Join NPR's Ron Elving and Ken Rudin for the latest "It's All Politics" roundup.
After the deadly attack on the U.S. Consulate in Libya earlier this week, Google took down the YouTube video said to have sparked the violence — but only in Libya and in Egypt, where anti-American protests also flared up.
It's an example of the challenges of balancing U.S. free speech concerns and of something known as the "heckler's veto."
The Innocence of Muslims isn't the only YouTube video that can be seen in the U.S. but not elsewhere. Nazi propaganda is banned in Germany, for example, and slurs against Turkey's founder don't appear in that country.
A new biography of the late folk artist Clementine Hunter offers a fuller portrait of her life, from domestic servant at Melrose Plantation in Natchitoches Parish to artistic fame as a widely-collected painter and muralist. Coauthor Tom Whitehead says he draws from the many visits he had with Hunter that went on for nearly two decades.

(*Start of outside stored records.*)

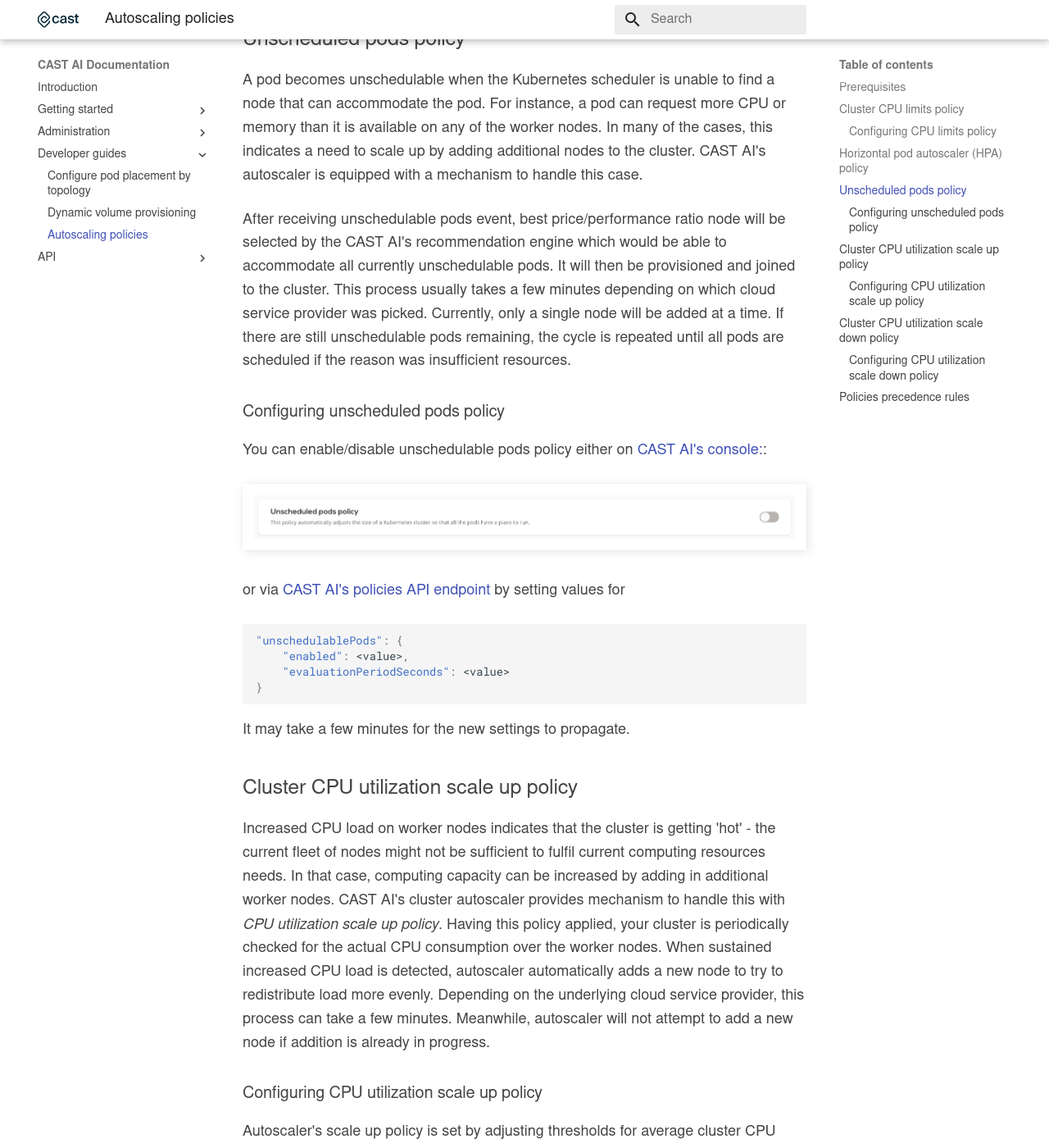
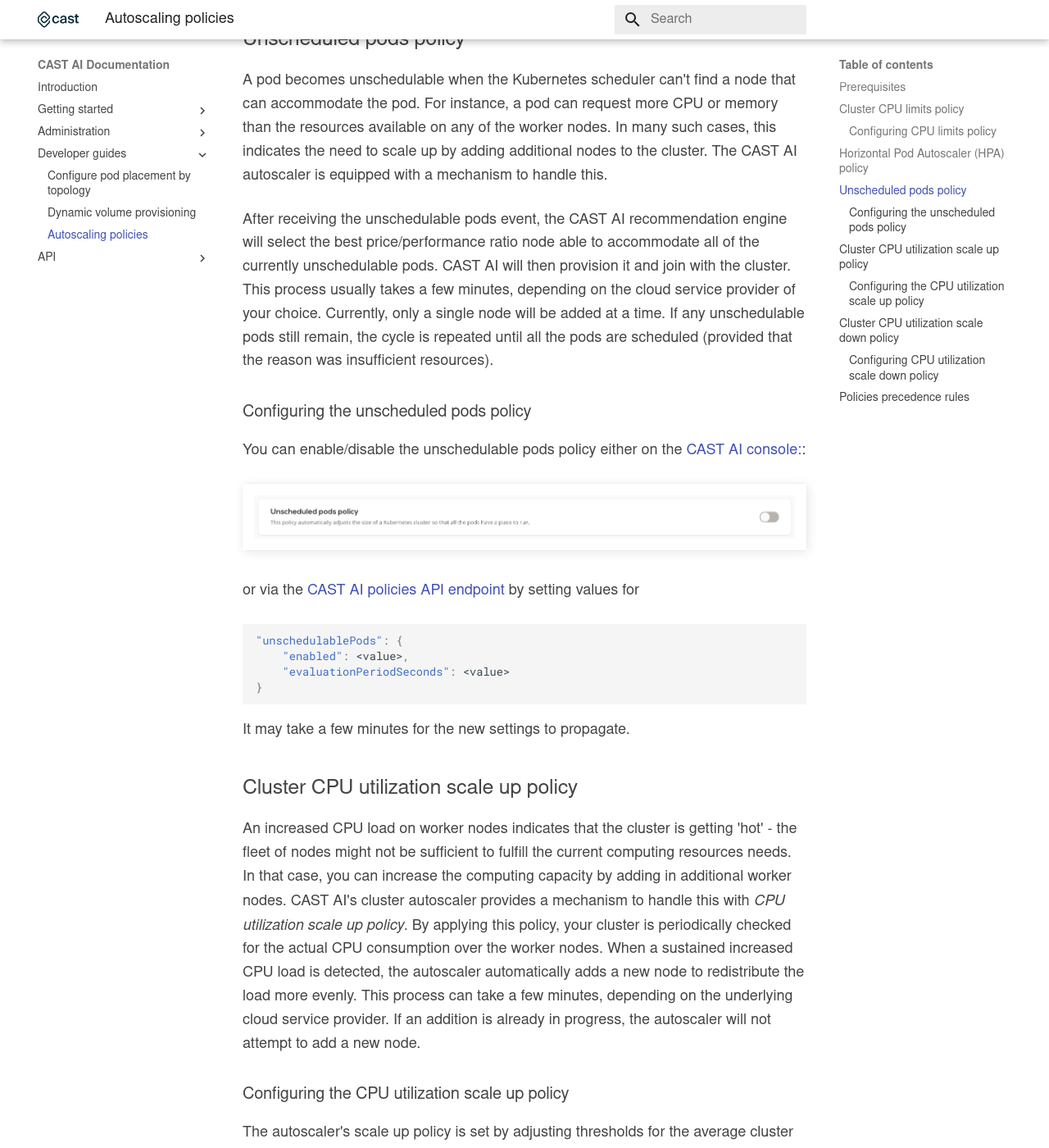
Before and after one commit to castai/docs, an MkDocs documentation site: the page built from docs/guides/autoscaling-policies.md, in a window 1280 px wide and 1400 px high, scrolled down 1814 px. Shown: the whole window at 82% size. Built offline with MkDocs 1.6.1 and Material for MkDocs 9.7.7, drawn with Linux system fonts in a browser that asks for light colours; some web fonts are replaced; some of the changed text lies outside the part shown.

Commit message:
Update autoscaling-policies.md

````diff
--- a/docs/guides/autoscaling-policies.md
+++ b/docs/guides/autoscaling-policies.md
@@ -1,34 +1,34 @@
 # Autoscaling policies
 
-Autoscaling policies define a set of rules based on which your cluster is being monitored and scaled to maintain steady
-performance at the lowest cost possible.
+Autoscaling policies define a set of rules based on which your cluster is monitored and scaled to maintain steady
+performance at the lowest possible cost.
 
-This topic describes available policy configuration options as well as provides guidance on how to configure them.
+This topic describes the available policy configuration options and provides guidance on how to configure them.
 
 ## Prerequisites
 
-To enable autoscaling policies you need to create a cluster first. Here's how to create one: [Creating your first
+To enable the autoscaling policies, you need to create a cluster first. Here's a guide that shows you how to create a cluster: [Creating your first
 cluster](https://castai.github.io/docs/getting-started/creating-your-first-cluster/).
 
-To see available policy settings, select your cluster and navigate to _Policies_ on
+To see the available policy settings, select your cluster and navigate to _Policies_ on
 [CAST AI's console](https://console.cast.ai/):
 
 ![](autoscaling-policies/policies.png)
 
 ## Cluster CPU limits policy
 
-Each CAST AI's cluster size can be limited by **the total amount** of vCPUs available on all worker nodes
+Each CAST AI cluster size can be limited by **the total amount** of vCPUs available on all the worker nodes
 used to run workloads.
-If disabled, the cluster will be able to upscale indefinitely, and downscale to 0 worker nodes depending on the actual
+If disabled, the cluster can upscale indefinitely and downscale to 0 worker nodes, depending on the actual
 resource consumption.
 
 ### Configuring CPU limits policy
 
-Cluster CPU limits settings can be adjusted either via [CAST AI's console:](https://console.cast.ai/)
+You can adjust a cluster's CPU limits settings either via the [CAST AI console:](https://console.cast.ai/)
 
 ![](autoscaling-policies/cluster_size.png)
 
-or via [CAST AI's policies API endpoint](https://api.cast.ai/v1/spec/#/cluster-policies/UpsertPolicies) by setting
+or via the [CAST AI policies API endpoint](https://api.cast.ai/v1/spec/#/cluster-policies/UpsertPolicies) by setting
 values for
 
 ```json
@@ -43,31 +43,29 @@
 
 The new settings will propagate immediately.
 
-## Horizontal pod autoscaler (HPA) policy
+## Horizontal Pod Autoscaler (HPA) policy
 
-See HPA documentaion for a detailed overview.
+See HPA documentation for a detailed overview.
 
 ## Unscheduled pods policy
 
-A pod becomes unschedulable when the Kubernetes scheduler is unable to find a node that can accommodate the pod.
-For instance, a pod can request more CPU or memory than it is available on any of the worker nodes.
-In many of the cases, this indicates a need to scale up by adding additional nodes to the cluster.
-CAST AI's autoscaler is equipped with a mechanism to handle this case.
+A pod becomes unschedulable when the Kubernetes scheduler can't find a node that can accommodate the pod.
+For instance, a pod can request more CPU or memory than the resources available on any of the worker nodes.
+In many such cases, this indicates the need to scale up by adding additional nodes to the cluster.
+The CAST AI autoscaler is equipped with a mechanism to handle this.
 
-After receiving unschedulable pods event, best price/performance ratio node will be selected by the CAST AI's
-recommendation engine which would be able to accommodate all currently unschedulable pods.
-It will then be provisioned and joined to the cluster. This process usually takes a few minutes depending on which cloud
- service provider was picked.
-Currently, only a single node will be added at a time. If there are still unschedulable pods remaining, the cycle is
-repeated until all pods are scheduled if the reason was insufficient resources.
+After receiving the unschedulable pods event, the CAST AI recommendation engine will select the best price/performance ratio node able to accommodate all of the currently unschedulable pods.
+CAST AI will then provision it and join with the cluster. This process usually takes a few minutes, depending on the cloud service provider of your choice.
+Currently, only a single node will be added at a time. If any unschedulable pods still remain, the cycle is
+repeated until all the pods are scheduled (provided that the reason was insufficient resources).
 
-### Configuring unscheduled pods policy
+### Configuring the unscheduled pods policy
 
-You can enable/disable unschedulable pods policy either on [CAST AI's console:](https://console.cast.ai/):
+You can enable/disable the unschedulable pods policy either on the [CAST AI console:](https://console.cast.ai/):
 
 ![](autoscaling-policies/unschedulable_pods.png)
 
-or via [CAST AI's policies API endpoint](https://api.cast.ai/v1/spec/#/cluster-policies/UpsertPolicies) by setting
+or via the [CAST AI policies API endpoint](https://api.cast.ai/v1/spec/#/cluster-policies/UpsertPolicies) by setting
 values for
 
 ```json
@@ -81,28 +79,28 @@
 
 ## Cluster CPU utilization scale up policy
 
-Increased CPU load on worker nodes indicates that the cluster is getting 'hot' - the current fleet of nodes might not
-be sufficient to fulfil current computing resources needs.
-In that case, computing capacity can be increased by adding in additional worker nodes.
-CAST AI's cluster autoscaler provides mechanism to handle this with _CPU utilization scale up policy_.
-Having this policy applied, your cluster is periodically checked for the actual CPU consumption over the worker nodes.
-When sustained increased CPU load is detected, autoscaler automatically adds a new node to try to redistribute load
+An increased CPU load on worker nodes indicates that the cluster is getting 'hot' - the fleet of nodes might not
+be sufficient to fulfill the current computing resources needs.
+In that case, you can increase the computing capacity by adding in additional worker nodes.
+CAST AI's cluster autoscaler provides a mechanism to handle this with _CPU utilization scale up policy_.
+By applying this policy, your cluster is periodically checked for the actual CPU consumption over the worker nodes.
+When a sustained increased CPU load is detected, the autoscaler automatically adds a new node to redistribute the load
 more evenly.
-Depending on the underlying cloud service provider, this process can take a few minutes. Meanwhile, autoscaler will
-not attempt to add a new node if addition is already in progress.
+This process can take a few minutes, depending on the underlying cloud service provider. If an addition is already in progress, the autoscaler will
+not attempt to add a new node.
 
-### Configuring CPU utilization scale up policy
+### Configuring the CPU utilization scale up policy
 
-Autoscaler's scale up policy is set by adjusting thresholds for average cluster CPU load in percentages and evaluation
+The autoscaler's scale up policy is set by adjusting thresholds for the average cluster CPU load in percentages and evaluation
 period in seconds.
-Evaluation window describes for how long the average cluster CPU utilization should stay above the threshold for it to
-be considered eligible for scale up.
+The evaluation window describes for how long the average cluster CPU utilization should stay above the threshold for it to
+be considered as eligible for scale up.
 
-You can edit settings for this policy via [CAST AI's console](https://console.cast.ai/):
+You can edit settings for this policy via the [CAST AI console](https://console.cast.ai/):
 
 ![](autoscaling-policies/cpu_scale_up.png)
 
-or [CAST AI's policies API endpoint](https://api.cast.ai/v1/spec/#/cluster-policies/UpsertPolicies) by setting values
+or the [CAST AI policies API endpoint](https://api.cast.ai/v1/spec/#/cluster-policies/UpsertPolicies) by setting values
 for
 
 ```json
@@ -119,35 +117,34 @@
 
 ## Cluster CPU utilization scale down policy
 
-CAST AI's node autoscaler decreases the size of the cluster when some worker nodes are consistently unneeded for a
-significant amount of time.
-A node is considered unneeded when it has low actual CPU utilization. On the event of scale down a node will be drained
+The CAST AI node autoscaler decreases the size of the cluster when some worker nodes are unneeded for a
+significant amount of time and consistently.
+A node is considered as unneeded when it has a low actual CPU utilization. In the event of a scale down, a node will be drained
 and removed from a cluster if:
 
-* other worker nodes meet the resources (CPU, memory) demand of the pods currently running.
-* it doesn't contain any pods with volumes attached - the node is stateless.
-* it doesn't contain pods with restrictive.
-[PodDisruptionBudget](https://kubernetes.io/docs/concepts/workloads/pods/disruptions/#pod-disruption-budgets)
-* it doesn't contain pods that cannot be moved elsewhere due to node selection constraints (non-matching node selectors
- or affinity, matching anti-affinity, etc.)
+* other worker nodes meet the resource (CPU, memory) demand of the currently running pods,
+* it doesn't contain any pods with volumes attached - the node is stateless,
+* it doesn't contain any pods with the restrictive
+[PodDisruptionBudget](https://kubernetes.io/docs/concepts/workloads/pods/disruptions/#pod-disruption-budgets),
+* it doesn't contain any pods that cannot be moved elsewhere due to the node selection constraints (non-matching node selectors
+ or affinity, matching anti-affinity, etc.).
 
-If autoscaler fails to find worker nodes eligible for deletion, cluster's state would not be affected.
-Otherwise, only a single node at a time will be attempted to be removed. In that case, autoscaler issues termination of
- the underlying instance in a cloud-provider-dependent manner.
+If the autoscaler fails to find worker nodes eligible for deletion, the cluster's state will not be affected.
+Otherwise, it will attempt to remove only a single node at a time. In that case, the autoscaler issues termination of the underlying instance in a cloud-provider-dependent manner.
 This process usually takes a few minutes.
 
 ### Configuring CPU utilization scale down policy
 
-You can control autoscaler's scale down policy by adjusting thresholds for average cluster CPU load in percentages and
+You can control the autoscaler's scale down policy by adjusting thresholds for the average cluster CPU load in percentages and
  evaluation period in seconds.
-Evaluation window describes for how long should the average cluster CPU utilization stay below threshold for it to be
- considered eligible for scale down.
+The evaluation window describes how long the average cluster CPU utilization should stay below a threshold for it to be
+ considered as eligible for scale down.
 
-Scale down policy settings can be adjusted via  [CAST AI's console:](https://console.cast.ai/):
+Scale down policy settings can be adjusted via the [CAST AI console:](https://console.cast.ai/):
 
 ![CPU scale down](autoscaling-policies/cpu_scale_down.png)
 
-or [CAST AI's policies API endpoint](https://api.cast.ai/v1/spec/#/cluster-policies/UpsertPolicies) by setting values
+or the [CAST AI policies API endpoint](https://api.cast.ai/v1/spec/#/cluster-policies/UpsertPolicies) by setting values
  for
 
 ```json
````
Also changed, not shown: other parts of docs/guides/autoscaling-policies.md (+1 -1 lines).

Whitehead will sign copies of "Clementine Hunter: Her Life and Art" at Barnes and Noble, Sept. 15, from 11 a.m. to 1 p.m.
The late commentator Archie McDonald began his academic career at Stephen F. Austin State University in 1964 as an assistant professor of history. He was a lifelong teacher, and we remember his tribute to the profession in this encore commentary from 2004.

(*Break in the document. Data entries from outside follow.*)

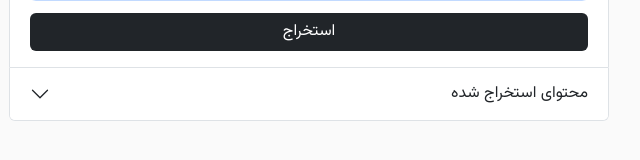
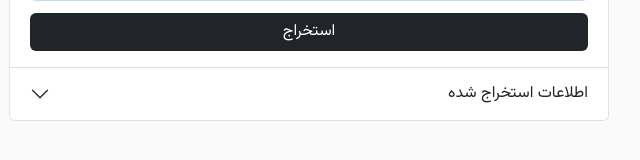
Before and after one commit to Yasinrabiee/analyst, a plain HTML site: page index.html in a window 1280 px wide. Shown: the part 242-402 px from the top of the page, 331-971 px from the left. Drawn offline with Linux system fonts and the light colour scheme.

Commit message:
Update index.html

```diff
--- a/index.html
+++ b/index.html
@@ -33,7 +33,7 @@
 				<h2 class="accordion-header">
 					<button class="accordion-button collapsed" type="button" data-bs-toggle="collapse"
 						data-bs-target="#collapseTwo" aria-expanded="false" aria-controls="collapseTwo" id="extracted">
-						محتوای استخراج شده
+						اطلاعات استخراج شده
 					</button>
 				</h2>
 				<div id="collapseTwo" class="accordion-collapse collapse">
```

Bill Beckett talks with Classical Guitarist Giovanni de Chiaro who will perform a recital as part of the new performance series at St. George's Episcopal Church in Bossier City this Sunday Afternoon at 2:00 p.m. The Church is located at 1959 Airline Dr. in Bossier City. The concert is free and open to all and Free Will Offerings will be accepted.
Twice in all of history, humans have managed to eradicate a devastating disease. You've heard of the first one, I suspect: smallpox. But rinderpest?

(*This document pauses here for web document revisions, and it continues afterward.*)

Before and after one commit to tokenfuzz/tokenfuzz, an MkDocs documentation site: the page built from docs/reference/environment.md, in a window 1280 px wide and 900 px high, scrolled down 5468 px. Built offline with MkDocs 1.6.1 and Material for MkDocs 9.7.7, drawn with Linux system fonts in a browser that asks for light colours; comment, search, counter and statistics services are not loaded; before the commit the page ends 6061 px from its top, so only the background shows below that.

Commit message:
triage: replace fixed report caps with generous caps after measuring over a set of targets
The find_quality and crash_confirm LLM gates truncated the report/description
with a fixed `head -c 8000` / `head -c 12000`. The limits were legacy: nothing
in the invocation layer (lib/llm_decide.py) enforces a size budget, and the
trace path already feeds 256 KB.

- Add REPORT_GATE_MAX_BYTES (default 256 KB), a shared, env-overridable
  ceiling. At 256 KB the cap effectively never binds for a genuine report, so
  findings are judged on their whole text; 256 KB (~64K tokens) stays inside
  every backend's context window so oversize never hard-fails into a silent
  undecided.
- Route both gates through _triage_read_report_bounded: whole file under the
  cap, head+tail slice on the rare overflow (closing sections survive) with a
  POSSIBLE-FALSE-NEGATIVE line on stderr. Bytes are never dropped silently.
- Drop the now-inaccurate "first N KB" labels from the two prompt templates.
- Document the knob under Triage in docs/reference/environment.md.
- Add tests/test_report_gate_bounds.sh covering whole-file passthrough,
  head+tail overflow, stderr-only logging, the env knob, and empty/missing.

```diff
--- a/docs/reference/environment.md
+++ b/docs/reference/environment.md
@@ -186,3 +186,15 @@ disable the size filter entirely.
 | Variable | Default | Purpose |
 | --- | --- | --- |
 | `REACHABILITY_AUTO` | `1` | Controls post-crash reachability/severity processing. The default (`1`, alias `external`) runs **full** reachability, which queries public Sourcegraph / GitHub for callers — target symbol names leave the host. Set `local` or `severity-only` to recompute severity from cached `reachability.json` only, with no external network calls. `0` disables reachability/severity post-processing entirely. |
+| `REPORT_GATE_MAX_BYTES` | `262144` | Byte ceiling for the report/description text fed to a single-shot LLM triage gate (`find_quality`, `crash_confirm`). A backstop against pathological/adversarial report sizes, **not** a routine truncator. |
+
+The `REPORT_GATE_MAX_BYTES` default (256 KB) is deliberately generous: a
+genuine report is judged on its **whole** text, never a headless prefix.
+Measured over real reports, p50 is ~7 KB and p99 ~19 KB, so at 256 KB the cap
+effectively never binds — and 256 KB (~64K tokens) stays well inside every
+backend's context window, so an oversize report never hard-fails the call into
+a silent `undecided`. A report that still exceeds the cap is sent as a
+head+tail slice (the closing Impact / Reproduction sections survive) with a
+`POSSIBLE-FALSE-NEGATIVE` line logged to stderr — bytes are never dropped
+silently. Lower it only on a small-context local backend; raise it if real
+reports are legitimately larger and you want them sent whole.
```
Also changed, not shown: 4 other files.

That's a German word for "cattle plague" a feared companion of cattle throughout history. When outbreaks occurred, as in Europe of the 1700s or Africa in the 1880s, entire herds were wiped out and communities went hungry. Now the disease is gone, eliminated from the face of the earth.
The Obama administration has stepped back from remarks by the president earlier this week in which he suggested that Egypt was something less than a firm ally.
Following unrest in Egypt and the killing of four Americans in Libya that was sparked at least in part by a film seemingly aimed at stoking Muslim anger, Obama, referring to Egypt, told the Spanish-language Telemundo: "I don't think that we would consider them an ally, but we don't consider them an enemy."